» Supplied entries
▬▬▬▬▬▬▬▬▬▬
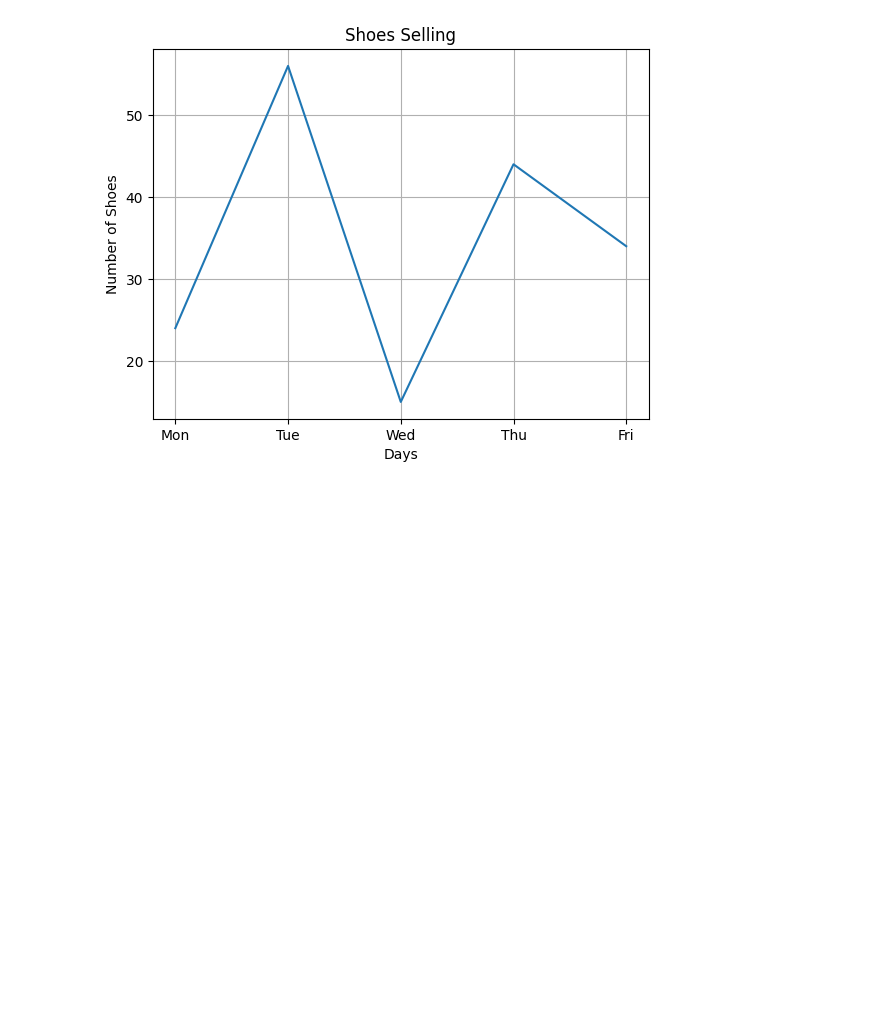
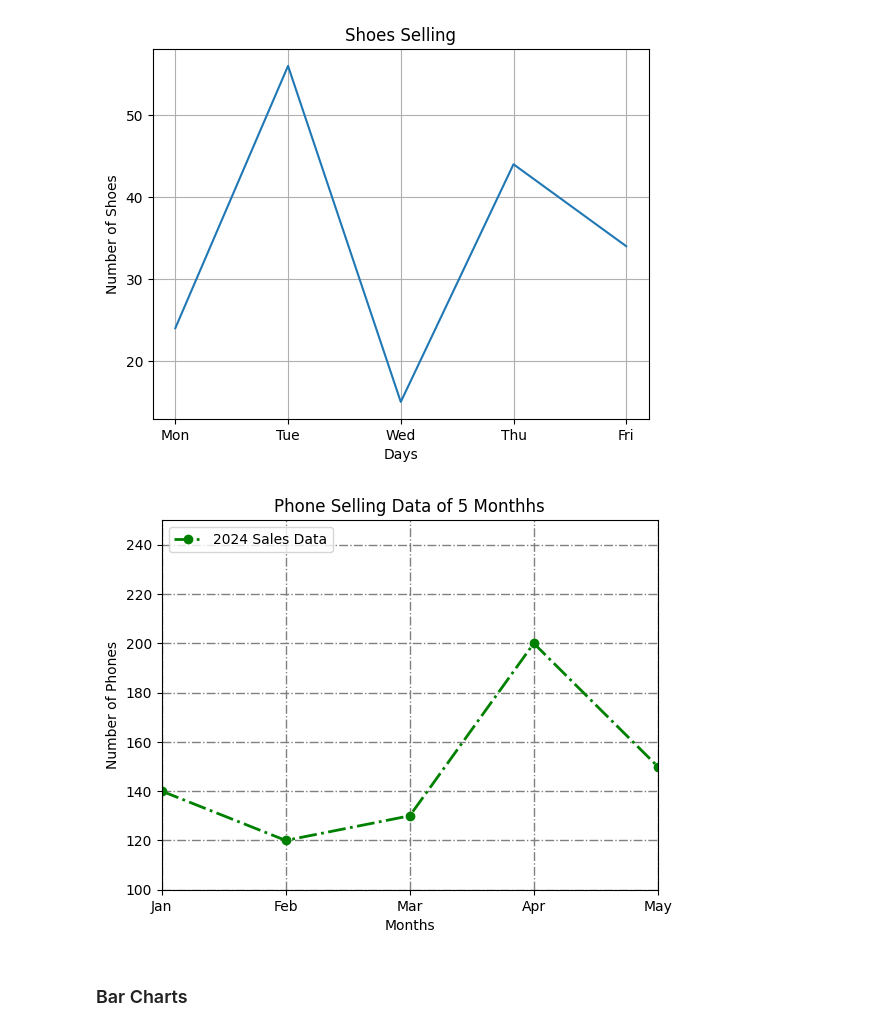
Before and after one commit to harshJyoriya1009/PY_CHARTS, a Jupyter notebook: phase1.ipynb, the cells around one changed output. Cells and saved outputs as stored; diff of their text form; code cells hidden in the pictures; blank space fills up the shorter version.

Commit message:
py_charts

```diff
--- a/phase1.ipynb
+++ b/phase1.ipynb
@@ -22,0 +26,17 @@ plt.show()
+# %%
+months=['Jan','Feb','Mar','Apr','May']
+sales=[140,120,130,200,150]
+
+plt.plot(months, sales, color="green", linestyle='-.', linewidth=2, marker='o', label='2024 Sales Data')
+plt.xlabel("Months")
+plt.ylabel("Number of Phones")
+plt.title("Phone Selling Data of 5 Monthhs")
+plt.legend(loc='upper left', fontsize=10)
+plt.grid(color='gray', linestyle='-.', linewidth=1)
+plt.xlim(0,4)
+plt.ylim(100,250)
+plt.show()
+# %% [output]
+[figure, added]
+# %% [markdown]
+### Bar Charts
```
Also changed, not shown: parts of 9 cells of this notebook, 9 other files.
▬▬▬▬▬▬▬▬▬▬
» Task statement
Repeat the data exactly. Pictures should not appear.

» Reply
Before and after one commit to harshJyoriya1009/PY_CHARTS, a Jupyter notebook: phase1.ipynb, the cells around one changed output. Cells and saved outputs as stored; diff of their text form; code cells hidden in the pictures; blank space fills up the shorter version.

Commit message:
py_charts

```diff
--- a/phase1.ipynb
+++ b/phase1.ipynb
@@ -22,0 +26,17 @@ plt.show()
+# %%
+months=['Jan','Feb','Mar','Apr','May']
+sales=[140,120,130,200,150]
+
+plt.plot(months, sales, color="green", linestyle='-.', linewidth=2, marker='o', label='2024 Sales Data')
+plt.xlabel("Months")
+plt.ylabel("Number of Phones")
+plt.title("Phone Selling Data of 5 Monthhs")
+plt.legend(loc='upper left', fontsize=10)
+plt.grid(color='gray', linestyle='-.', linewidth=1)
+plt.xlim(0,4)
+plt.ylim(100,250)
+plt.show()
+# %% [output]
+[figure, added]
+# %% [markdown]
+### Bar Charts
```
Also changed, not shown: parts of 9 cells of this notebook, 9 other files.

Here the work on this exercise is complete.